**Task goal**
Search the records for "const" and copy each line that holds it.

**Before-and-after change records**
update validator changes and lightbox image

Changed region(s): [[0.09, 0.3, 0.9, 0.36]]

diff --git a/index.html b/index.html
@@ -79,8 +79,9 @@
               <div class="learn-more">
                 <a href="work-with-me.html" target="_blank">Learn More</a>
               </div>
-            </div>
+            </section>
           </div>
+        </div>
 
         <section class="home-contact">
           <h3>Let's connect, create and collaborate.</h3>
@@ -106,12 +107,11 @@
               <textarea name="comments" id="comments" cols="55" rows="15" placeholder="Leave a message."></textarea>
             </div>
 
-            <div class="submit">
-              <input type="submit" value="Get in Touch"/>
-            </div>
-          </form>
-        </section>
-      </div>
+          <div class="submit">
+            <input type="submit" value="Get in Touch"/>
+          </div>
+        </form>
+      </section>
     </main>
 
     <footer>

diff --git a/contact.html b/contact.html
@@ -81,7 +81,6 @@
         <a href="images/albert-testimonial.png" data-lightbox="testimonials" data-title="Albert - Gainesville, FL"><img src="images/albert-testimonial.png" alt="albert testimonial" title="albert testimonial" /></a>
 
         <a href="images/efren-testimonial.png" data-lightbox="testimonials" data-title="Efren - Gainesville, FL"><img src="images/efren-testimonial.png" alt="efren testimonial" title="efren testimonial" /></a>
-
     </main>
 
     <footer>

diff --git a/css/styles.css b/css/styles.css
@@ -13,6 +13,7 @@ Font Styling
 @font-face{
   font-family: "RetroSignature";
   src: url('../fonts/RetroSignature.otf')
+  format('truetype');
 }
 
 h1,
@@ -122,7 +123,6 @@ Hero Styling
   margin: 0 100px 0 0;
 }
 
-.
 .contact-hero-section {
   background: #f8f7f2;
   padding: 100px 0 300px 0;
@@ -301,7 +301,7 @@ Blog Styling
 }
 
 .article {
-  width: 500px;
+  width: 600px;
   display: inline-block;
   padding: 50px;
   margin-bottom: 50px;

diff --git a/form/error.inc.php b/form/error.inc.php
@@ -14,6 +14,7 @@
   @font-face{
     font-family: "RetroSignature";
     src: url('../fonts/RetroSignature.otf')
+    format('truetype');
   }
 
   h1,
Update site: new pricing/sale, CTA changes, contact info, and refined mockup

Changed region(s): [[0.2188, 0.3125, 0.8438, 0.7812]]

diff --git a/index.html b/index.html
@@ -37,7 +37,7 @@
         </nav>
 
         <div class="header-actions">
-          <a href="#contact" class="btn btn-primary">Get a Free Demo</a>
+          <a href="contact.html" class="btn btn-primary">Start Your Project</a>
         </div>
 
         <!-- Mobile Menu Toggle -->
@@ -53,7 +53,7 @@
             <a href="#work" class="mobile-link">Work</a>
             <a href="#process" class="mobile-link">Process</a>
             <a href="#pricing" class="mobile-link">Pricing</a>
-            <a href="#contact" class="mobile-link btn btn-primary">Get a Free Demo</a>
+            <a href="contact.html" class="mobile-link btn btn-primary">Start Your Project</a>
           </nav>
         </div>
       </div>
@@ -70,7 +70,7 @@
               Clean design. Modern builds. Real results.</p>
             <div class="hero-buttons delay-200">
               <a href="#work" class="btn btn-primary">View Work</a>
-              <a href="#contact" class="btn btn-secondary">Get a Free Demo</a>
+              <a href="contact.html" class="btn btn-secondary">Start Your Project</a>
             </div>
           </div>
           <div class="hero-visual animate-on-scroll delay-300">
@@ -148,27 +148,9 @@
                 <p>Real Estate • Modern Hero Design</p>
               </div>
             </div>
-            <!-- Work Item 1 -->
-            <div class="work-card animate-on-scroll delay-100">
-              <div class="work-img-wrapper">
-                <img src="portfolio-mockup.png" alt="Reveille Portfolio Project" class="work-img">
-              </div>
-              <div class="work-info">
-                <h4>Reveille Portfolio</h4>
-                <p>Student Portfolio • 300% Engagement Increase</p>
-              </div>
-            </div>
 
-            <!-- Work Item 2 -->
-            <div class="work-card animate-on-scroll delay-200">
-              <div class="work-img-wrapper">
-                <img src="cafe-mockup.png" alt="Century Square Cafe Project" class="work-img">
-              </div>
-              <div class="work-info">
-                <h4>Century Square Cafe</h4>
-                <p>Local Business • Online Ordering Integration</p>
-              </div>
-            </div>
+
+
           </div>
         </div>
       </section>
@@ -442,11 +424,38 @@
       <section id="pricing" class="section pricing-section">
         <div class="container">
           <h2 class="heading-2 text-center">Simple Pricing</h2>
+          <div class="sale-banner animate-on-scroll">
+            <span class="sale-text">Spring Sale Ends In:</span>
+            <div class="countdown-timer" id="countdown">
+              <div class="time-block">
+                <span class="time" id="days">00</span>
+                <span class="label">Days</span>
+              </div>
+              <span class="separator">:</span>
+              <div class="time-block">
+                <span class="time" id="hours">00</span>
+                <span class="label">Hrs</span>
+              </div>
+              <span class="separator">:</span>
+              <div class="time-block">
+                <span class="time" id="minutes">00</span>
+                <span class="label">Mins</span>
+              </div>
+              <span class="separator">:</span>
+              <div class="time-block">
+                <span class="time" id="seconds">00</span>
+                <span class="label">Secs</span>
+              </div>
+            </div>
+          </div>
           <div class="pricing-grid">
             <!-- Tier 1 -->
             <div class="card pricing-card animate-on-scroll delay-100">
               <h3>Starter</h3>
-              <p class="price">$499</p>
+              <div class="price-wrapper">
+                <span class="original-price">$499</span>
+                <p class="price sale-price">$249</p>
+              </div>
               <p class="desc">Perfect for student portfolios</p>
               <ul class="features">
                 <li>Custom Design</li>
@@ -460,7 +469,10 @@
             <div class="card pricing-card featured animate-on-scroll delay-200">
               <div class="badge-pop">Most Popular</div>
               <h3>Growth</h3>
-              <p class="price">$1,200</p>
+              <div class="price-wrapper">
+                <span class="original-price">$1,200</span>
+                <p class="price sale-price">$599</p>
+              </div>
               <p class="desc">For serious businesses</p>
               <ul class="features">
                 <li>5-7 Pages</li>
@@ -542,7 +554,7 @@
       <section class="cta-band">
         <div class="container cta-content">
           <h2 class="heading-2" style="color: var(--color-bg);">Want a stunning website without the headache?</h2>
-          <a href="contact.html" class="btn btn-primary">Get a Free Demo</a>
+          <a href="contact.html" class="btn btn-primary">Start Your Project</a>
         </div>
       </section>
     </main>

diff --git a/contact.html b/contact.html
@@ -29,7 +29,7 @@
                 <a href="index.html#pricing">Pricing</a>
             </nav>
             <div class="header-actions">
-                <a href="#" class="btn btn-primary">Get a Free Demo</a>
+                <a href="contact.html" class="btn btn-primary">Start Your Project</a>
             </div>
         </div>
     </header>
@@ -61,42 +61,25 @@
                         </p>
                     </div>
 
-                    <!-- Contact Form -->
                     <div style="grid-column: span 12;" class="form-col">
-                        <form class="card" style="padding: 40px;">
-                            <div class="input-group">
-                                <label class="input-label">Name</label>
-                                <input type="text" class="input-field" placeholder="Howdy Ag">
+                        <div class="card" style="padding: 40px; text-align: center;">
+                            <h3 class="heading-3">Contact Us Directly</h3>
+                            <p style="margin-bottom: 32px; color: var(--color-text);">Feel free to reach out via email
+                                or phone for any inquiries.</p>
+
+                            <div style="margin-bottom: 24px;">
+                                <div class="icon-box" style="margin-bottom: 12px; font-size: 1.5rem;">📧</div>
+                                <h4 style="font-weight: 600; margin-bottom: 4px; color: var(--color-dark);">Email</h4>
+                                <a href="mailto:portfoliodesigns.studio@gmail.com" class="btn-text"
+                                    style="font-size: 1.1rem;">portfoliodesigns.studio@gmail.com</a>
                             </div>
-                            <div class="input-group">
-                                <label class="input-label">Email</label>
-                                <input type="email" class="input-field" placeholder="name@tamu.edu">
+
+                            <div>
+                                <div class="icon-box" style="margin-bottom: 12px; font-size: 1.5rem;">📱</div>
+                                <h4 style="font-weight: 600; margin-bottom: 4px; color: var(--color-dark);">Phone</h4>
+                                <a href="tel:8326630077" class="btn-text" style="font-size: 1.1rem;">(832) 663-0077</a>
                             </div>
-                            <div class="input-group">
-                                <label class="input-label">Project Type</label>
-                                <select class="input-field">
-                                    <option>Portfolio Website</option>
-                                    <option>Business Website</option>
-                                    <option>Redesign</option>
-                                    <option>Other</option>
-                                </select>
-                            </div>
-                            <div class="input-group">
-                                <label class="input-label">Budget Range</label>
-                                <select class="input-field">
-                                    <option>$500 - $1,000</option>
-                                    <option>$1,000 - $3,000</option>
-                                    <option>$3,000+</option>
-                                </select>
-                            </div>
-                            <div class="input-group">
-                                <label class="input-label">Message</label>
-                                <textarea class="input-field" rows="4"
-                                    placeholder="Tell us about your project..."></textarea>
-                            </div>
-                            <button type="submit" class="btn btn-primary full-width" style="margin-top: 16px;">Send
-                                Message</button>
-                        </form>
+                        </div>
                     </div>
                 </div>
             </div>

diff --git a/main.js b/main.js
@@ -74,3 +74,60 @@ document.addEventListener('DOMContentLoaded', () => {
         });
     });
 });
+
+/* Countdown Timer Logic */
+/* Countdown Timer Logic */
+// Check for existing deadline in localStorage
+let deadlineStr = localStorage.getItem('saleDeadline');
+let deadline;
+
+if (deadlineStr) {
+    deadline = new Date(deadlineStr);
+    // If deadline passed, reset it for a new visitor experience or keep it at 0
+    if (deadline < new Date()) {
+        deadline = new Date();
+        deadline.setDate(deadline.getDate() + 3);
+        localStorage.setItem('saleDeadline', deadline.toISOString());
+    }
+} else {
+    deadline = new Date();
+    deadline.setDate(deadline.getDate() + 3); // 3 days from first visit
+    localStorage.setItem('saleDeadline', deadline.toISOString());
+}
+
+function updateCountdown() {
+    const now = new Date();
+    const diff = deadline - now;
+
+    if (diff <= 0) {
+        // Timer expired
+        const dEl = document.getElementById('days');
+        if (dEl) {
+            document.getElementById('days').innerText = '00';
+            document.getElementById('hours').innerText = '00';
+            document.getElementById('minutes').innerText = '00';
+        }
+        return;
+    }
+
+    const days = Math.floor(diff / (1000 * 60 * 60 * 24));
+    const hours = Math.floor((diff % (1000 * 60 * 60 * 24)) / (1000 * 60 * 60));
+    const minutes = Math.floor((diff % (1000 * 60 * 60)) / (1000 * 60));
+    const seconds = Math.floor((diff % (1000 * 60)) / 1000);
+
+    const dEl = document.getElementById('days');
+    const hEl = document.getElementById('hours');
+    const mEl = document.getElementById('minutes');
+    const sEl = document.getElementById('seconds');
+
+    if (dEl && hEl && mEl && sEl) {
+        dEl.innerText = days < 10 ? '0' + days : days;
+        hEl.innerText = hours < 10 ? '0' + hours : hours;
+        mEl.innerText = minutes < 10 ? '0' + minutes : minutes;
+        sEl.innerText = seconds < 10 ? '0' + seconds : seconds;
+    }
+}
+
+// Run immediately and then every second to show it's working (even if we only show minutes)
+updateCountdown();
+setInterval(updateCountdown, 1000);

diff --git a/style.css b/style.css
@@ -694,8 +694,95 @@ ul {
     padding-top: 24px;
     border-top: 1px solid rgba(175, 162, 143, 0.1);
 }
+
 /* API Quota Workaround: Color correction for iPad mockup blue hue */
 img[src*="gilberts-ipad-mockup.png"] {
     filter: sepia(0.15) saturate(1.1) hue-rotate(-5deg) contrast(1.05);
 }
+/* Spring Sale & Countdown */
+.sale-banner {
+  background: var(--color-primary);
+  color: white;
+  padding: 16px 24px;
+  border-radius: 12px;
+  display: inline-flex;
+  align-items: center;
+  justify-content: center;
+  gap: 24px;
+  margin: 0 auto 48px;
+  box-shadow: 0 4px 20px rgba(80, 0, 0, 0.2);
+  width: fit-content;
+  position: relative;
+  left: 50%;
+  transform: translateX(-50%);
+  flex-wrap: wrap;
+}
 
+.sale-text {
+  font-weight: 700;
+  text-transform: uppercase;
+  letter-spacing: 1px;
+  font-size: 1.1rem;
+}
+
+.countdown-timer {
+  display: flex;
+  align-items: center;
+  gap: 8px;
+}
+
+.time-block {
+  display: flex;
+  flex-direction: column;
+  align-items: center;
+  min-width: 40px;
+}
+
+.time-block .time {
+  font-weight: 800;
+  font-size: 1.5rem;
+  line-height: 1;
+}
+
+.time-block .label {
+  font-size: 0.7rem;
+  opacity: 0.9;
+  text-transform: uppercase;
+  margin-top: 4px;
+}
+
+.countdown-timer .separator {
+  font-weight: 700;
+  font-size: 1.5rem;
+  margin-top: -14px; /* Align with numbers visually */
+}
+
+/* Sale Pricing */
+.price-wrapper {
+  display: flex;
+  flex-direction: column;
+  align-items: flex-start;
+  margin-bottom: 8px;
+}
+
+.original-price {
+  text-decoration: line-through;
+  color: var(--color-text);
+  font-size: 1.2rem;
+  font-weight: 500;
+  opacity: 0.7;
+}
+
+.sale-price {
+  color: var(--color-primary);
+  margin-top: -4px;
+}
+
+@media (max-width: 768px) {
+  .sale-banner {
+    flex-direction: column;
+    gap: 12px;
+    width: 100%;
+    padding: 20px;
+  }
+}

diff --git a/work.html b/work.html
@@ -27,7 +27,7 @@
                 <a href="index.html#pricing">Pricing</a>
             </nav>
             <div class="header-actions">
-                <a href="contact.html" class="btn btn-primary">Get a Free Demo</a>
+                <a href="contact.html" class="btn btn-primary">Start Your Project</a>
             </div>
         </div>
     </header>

**Answer for this exercise**
+    const now = new Date();
+    const diff = deadline - now;
+        const dEl = document.getElementById('days');
+    const days = Math.floor(diff / (1000 * 60 * 60 * 24));
+    const hours = Math.floor((diff % (1000 * 60 * 60 * 24)) / (1000 * 60 * 60));
+    const minutes = Math.floor((diff % (1000 * 60 * 60)) / (1000 * 60));
+    const seconds = Math.floor((diff % (1000 * 60)) / 1000);
+    const dEl = document.getElementById('days');
+    const hEl = document.getElementById('hours');
+    const mEl = document.getElementById('minutes');
+    const sEl = document.getElementById('seconds');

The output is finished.